» **Problem to solve**: Which lines below hold the word "PRIVACY"? Copy all of them.

» **Version difference data**:
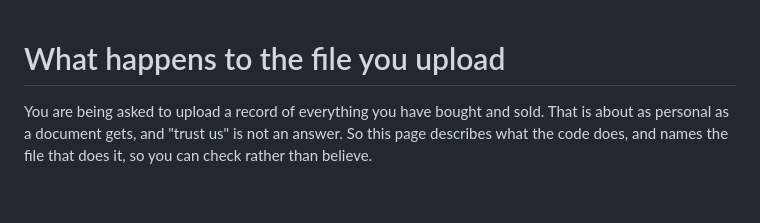
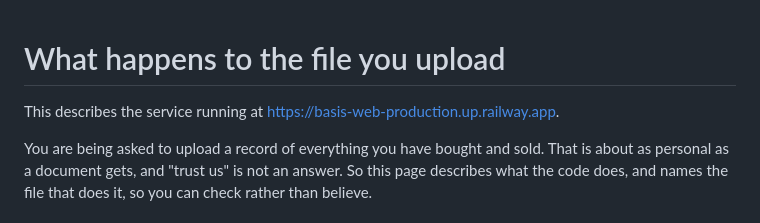
Before and after one commit to lgoyal6/basis, a Markdown page: PRIVACY.md, the part around the change. Rendered like a GitHub page; blank space fills up the shorter version.

```diff
--- a/PRIVACY.md
+++ b/PRIVACY.md
@@ -1,4 +1,6 @@
 # What happens to the file you upload
+
+This describes the service running at https://basis-web-production.up.railway.app.
 
 You are being asked to upload a record of everything you have bought and sold. That is about
 as personal as a document gets, and "trust us" is not an answer. So this page describes what
```
Also changed, not shown: README.md (+7 -1 lines).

» **Finished exercise**:
Before and after one commit to lgoyal6/basis, a Markdown page: PRIVACY.md, the part around the change. Rendered like a GitHub page; blank space fills up the shorter version.
--- a/PRIVACY.md
+++ b/PRIVACY.md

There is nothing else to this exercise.